It would have been a greatr gratification to me if I could have announced to you before this time the actual appointment of Mr John Adams Smith, as secretary to the Legation at London. I have, however, great pleasure in saying that I believe but one thing is wanting to it. Mr Monroe, who yesterday favored me with a conversation upon the subject, did not hesitate to say, that he feels “a...
I find, from a conversation with Mr Monroe, that it is not the intention of government to send dispatches to Spain by the Chippewa, or to employ her, in any other way, as a dispatch vessel. Hence the rumour adverted to in your favor of the 28th ulto. must, it would seem, have originated in some mistake. I ought to have transmitted this information some days earlier, and beg leave to apologize...
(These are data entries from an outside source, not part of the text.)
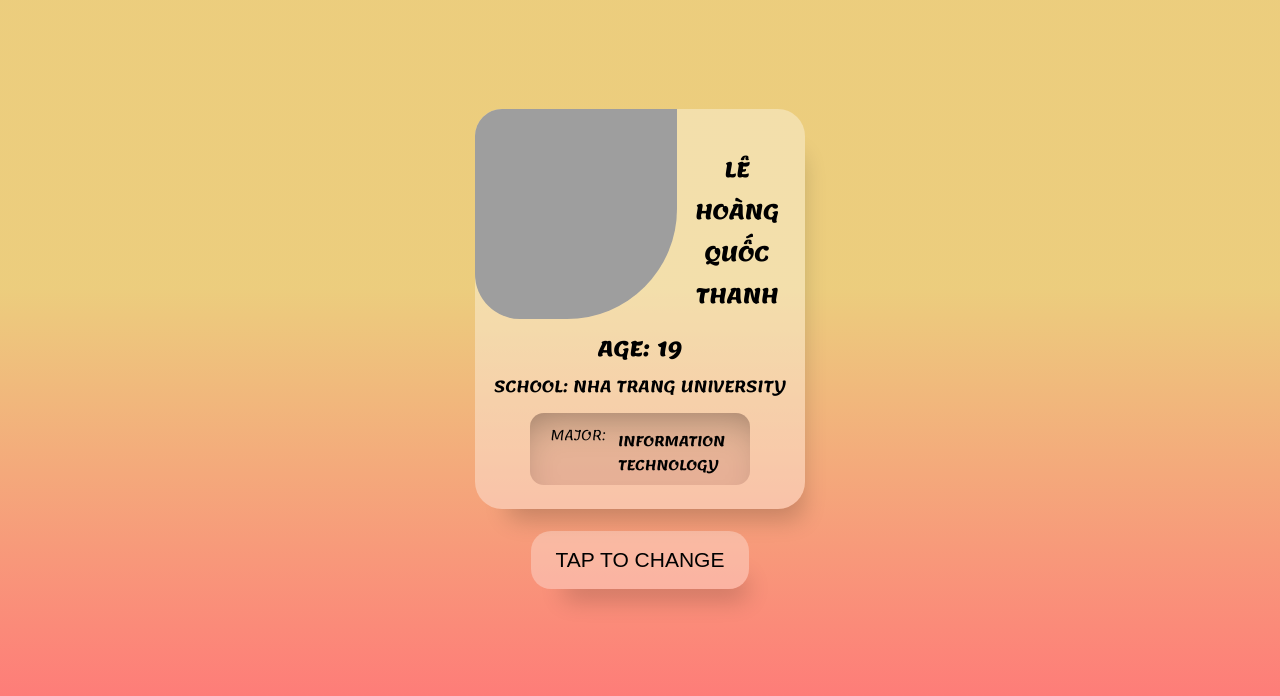
Repository: ThanhThn/profile
Page: index.html
An editor plug-in stored every save of this project. The page is shown before and after the next save, followed by the edit.
The browser window is 1280 px wide. The pictures show the whole page.
After loading, the first visible `#btn` was clicked once.
Pictures or frames that could not be fetched are drawn as grey boxes. Some web fonts or font styles are not loaded; a fallback is used.

Above is the page before, as saved 2022-12-05 21:18:41.
Console error: TypeError: Cannot read properties of null (reading 'style')

After the next save:
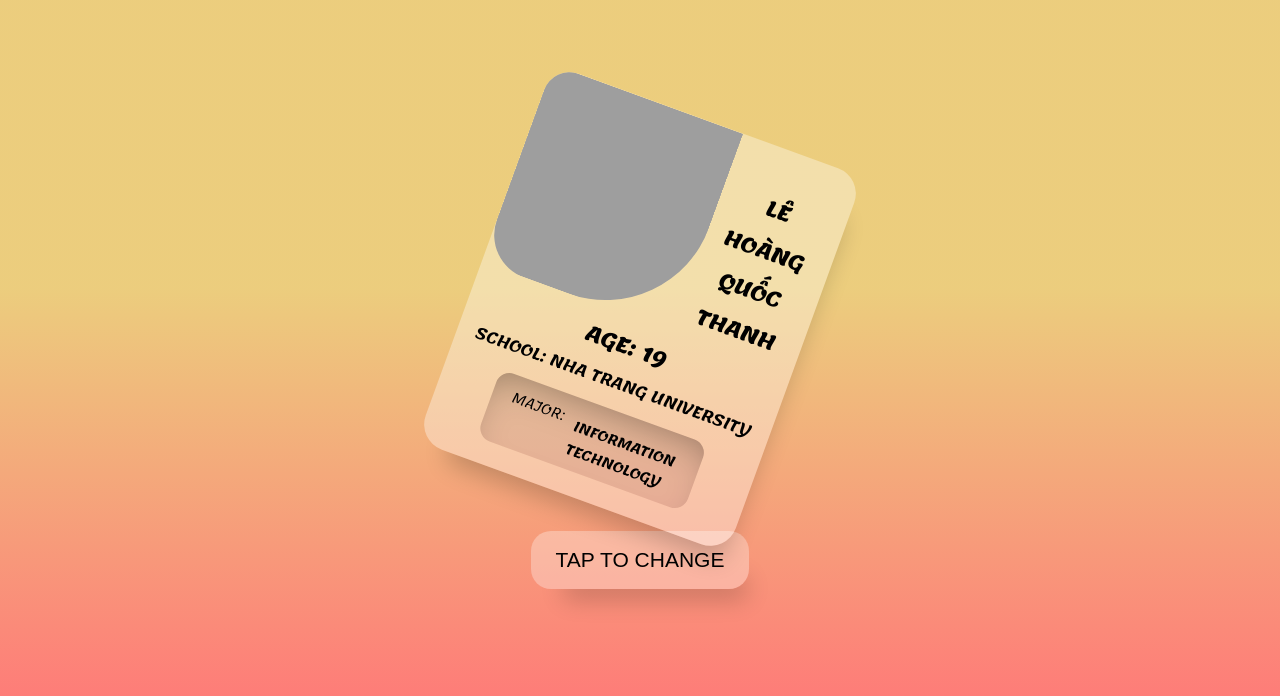
The error is gone.
Saved 16 s later.
--- a/index.html
+++ b/index.html
@@ -35,9 +35,9 @@
         const main = document.getElementsByClassName("content");
         console.log(main.length);
         btn.addEventListener("click", () => {
-            document.getElementById("context").style.msTransform = "rotate(20deg)";
+            document.getElementById("content").style.msTransform = "rotate(20deg)";
   // Standard syntax
-  document.getElementById("context").style.transform = "rotate(20deg)";
+  document.getElementById("content").style.transform = "rotate(20deg)";
         })
     </script>
 </body>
Your kind favor of the 14th of this month, was very gratifying to me. Nothing can be more interesting then the account which it gives of the Presidents visit to Boston and the vicinity. The letter from Mr Adams which you were so good as to enclose, I have to apologize for not returning sooner. I desire to thank you for the opportunity afforded me of perusing it. There is an impressive wisdom...
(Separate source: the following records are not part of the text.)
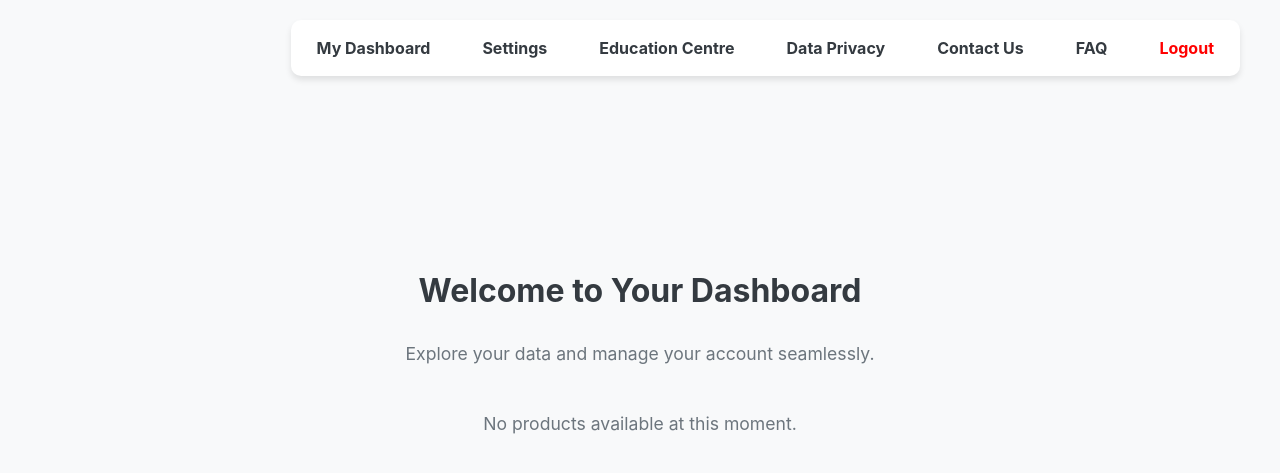
Repository: aab232/https---github.com-aab232-Deferred-Payment-Platform
Page: /main (app in frontend/)
The author's editor kept a copy of each file at every save. The page is drawn from the files as they stood at one save, then again after the next save.
The browser window is 1280 px wide. The pictures show the whole page.
The page's requests for data from a server got no answer. The project was rebuilt for these pictures with package versions that can differ from the ones it lists, and the page was loaded fresh each time. No one was signed in, and anything a server would have sent is missing. Also part of the build but not shown: frontend/src/components/Home.js, frontend/src/components/Form.css, frontend/src/components/Register.js, frontend/src/components/Login.js, frontend/src/components/BackButton.css, frontend/src/components/BackButton.js, frontend/src/components/Settings.js.

Above is the page before, as saved 2025-03-29 16:13:17.

After the next save:
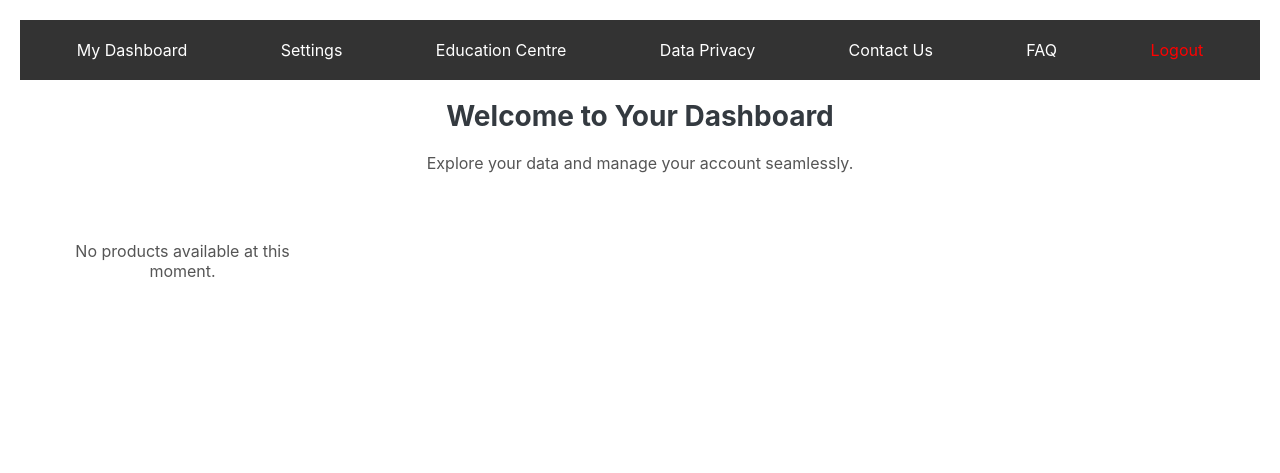
Saved 2 days later.
--- a/frontend/src/components/Main.css
+++ b/frontend/src/components/Main.css
@@ -1,55 +1,63 @@
 .main-container {
-  display: flex;
-  flex-direction: column;
-  align-items: center;
-  justify-content: center;
-  height: 100vh;
-  background: #f8f9fa;
+  text-align: center;
   padding: 20px;
-  box-sizing: border-box;
 }
 
 .taskbar {
-  position: absolute;
-  top: 20px;
-  right: 40px;
   display: flex;
-  gap: 20px;
-  background: #ffffff;
-  border-radius: 10px;
+  justify-content: space-around;
+  background-color: #333;
   padding: 10px;
-  box-shadow: 0px 4px 6px rgba(0, 0, 0, 0.1);
 }
 
 .tab {
+  color: white;
   cursor: pointer;
-  padding: 8px 16px;
-  border-radius: 8px;
-  transition: background 0.3s ease, color 0.3s ease;
-  font-weight: bold;
-  color: #343a40;
+  padding: 10px;
 }
 
-.tab:hover {
-  background: #F7D6E0;
-  color: white;
+.tab.logout {
+  color: red;
 }
 
-.logout {
-  color: red;
-  font-weight: bold;
+.filters {
+  margin: 20px;
 }
 
-h1 {
-  font-size: 2rem;
-  color: #343a40;
-  margin-bottom: 20px;
+.filters input,
+.filters select {
+  padding: 10px;
+  margin: 5px;
+  font-size: 16px;
 }
 
-p {
-  color: #6c757d;
-  font-size: 1.1rem;
-  line-height: 1.6;
+.products-container {
+  display: grid;
+  grid-template-columns: repeat(auto-fill, minmax(250px, 1fr));
+  gap: 20px;
+  padding: 20px;
+}
+
+.product-card {
+  border: 1px solid #ddd;
+  padding: 15px;
   text-align: center;
-  margin-top: 10px;
+  box-shadow: 2px 2px 10px rgba(0, 0, 0, 0.1);
 }
+
+.product-card img {
+  width: 100%;
+  height: auto;
+}
+
+.product-card button {
+  background-color: #008cba;
+  color: white;
+  padding: 10px;
+  border: none;
+  cursor: pointer;
+}
+
+.product-card button:hover {
+  background-color: #005f75;
+}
I am to thank you for the kind wishes contained in your favor of the 24. of last month. You have often, indeed, gratified and flattered me by similar ones, and I feel how much I owe to your over partiality. The appointment of Mr Adams gives, as far as I can ascertain, the highest satisfaction. If ever a citizen of our country owed his elevation to the solid merits of his own character, your...
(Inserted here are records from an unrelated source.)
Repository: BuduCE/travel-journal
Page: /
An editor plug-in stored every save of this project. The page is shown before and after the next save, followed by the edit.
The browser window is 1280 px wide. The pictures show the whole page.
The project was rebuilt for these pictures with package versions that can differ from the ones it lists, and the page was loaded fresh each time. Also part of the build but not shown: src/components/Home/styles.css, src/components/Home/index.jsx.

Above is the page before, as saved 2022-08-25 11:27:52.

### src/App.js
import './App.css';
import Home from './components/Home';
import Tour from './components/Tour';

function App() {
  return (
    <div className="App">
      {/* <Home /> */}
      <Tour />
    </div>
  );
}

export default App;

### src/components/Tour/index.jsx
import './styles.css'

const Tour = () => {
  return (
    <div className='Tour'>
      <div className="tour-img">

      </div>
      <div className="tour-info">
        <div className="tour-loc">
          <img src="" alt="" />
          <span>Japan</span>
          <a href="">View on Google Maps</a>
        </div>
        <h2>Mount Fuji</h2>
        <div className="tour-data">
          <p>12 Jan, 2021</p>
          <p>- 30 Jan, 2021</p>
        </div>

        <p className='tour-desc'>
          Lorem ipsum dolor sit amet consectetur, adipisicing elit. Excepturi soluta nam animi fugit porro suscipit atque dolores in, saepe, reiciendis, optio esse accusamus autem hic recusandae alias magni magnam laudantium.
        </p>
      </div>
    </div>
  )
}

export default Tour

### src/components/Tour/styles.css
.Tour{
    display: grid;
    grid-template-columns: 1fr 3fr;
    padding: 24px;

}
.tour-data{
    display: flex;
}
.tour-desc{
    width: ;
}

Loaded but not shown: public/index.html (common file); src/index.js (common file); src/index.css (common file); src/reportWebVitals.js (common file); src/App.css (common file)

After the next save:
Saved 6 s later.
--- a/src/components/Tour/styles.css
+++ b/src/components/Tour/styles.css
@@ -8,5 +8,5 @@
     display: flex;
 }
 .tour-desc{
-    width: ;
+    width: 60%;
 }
I am here on a visit of a few days to my remaining parent, enjoying as much happiness as a son can, under her kind roof. I am sure it will afford you pleasure, madam, to hear that her health is perfectly good, and her situation in all things comfortable and happy. Hearing me say I intended to write to you, she requested that I would present to you her affectionate and cordial remembrance....
Daily and incessant engagements for the last five weeks at the supreme court of the United-states, the term not being yet ended; together with the necessity for some time before it came on of getting ready for the important business which it was to devolve upon me, have long cut me off from the gratification and advantage which I never fail to derive from the correspondence of your venerable...
Some time in the early part of last month, I had the pleasure to write you a letter in answer to your favor of the 24th of March. The mail is so true that it never occurs to us to doubt the safe arrival of a letter when we know that it has been safely lodged in the post office; nor did that which I wrote leave any thing suspended leading me to look for an answer. My only reason for thus...
I trust this letter will find you not in a sick chamber where your kind favor of the 10th instant was written, but out again, restored to your usual health, witnessing the return of spring and awake to its enjoyments. The kind expressions of your letter are not more flattering than endearing. Those little children of whom you so kindly inquire, will, I doubt not, at one day look over it with...
I have been honored with your favor of the 28th of last month, which got to hand this morning. The wishes of which it makes mention on behalf of Mr. Clarke, to be the bearer of the dispatches by the Chippewa to Spain, I will, with the greatest pleasure, lay before the secretary of state: the testimonials to his merit, and fitness for such a trust are so perfectly ample, that I flatter myself,...
I am very happy that you have favored me with a letter respecting Mr Smith. It increases the interest that I before took in his situation. I will not permit myself to believe that any recollections are cherished to his disadvantage, on account of that portion of his conduct as a youth to which you have alluded. It would not be simply unkind, but unjust. It would be cruel. I took great pleasure...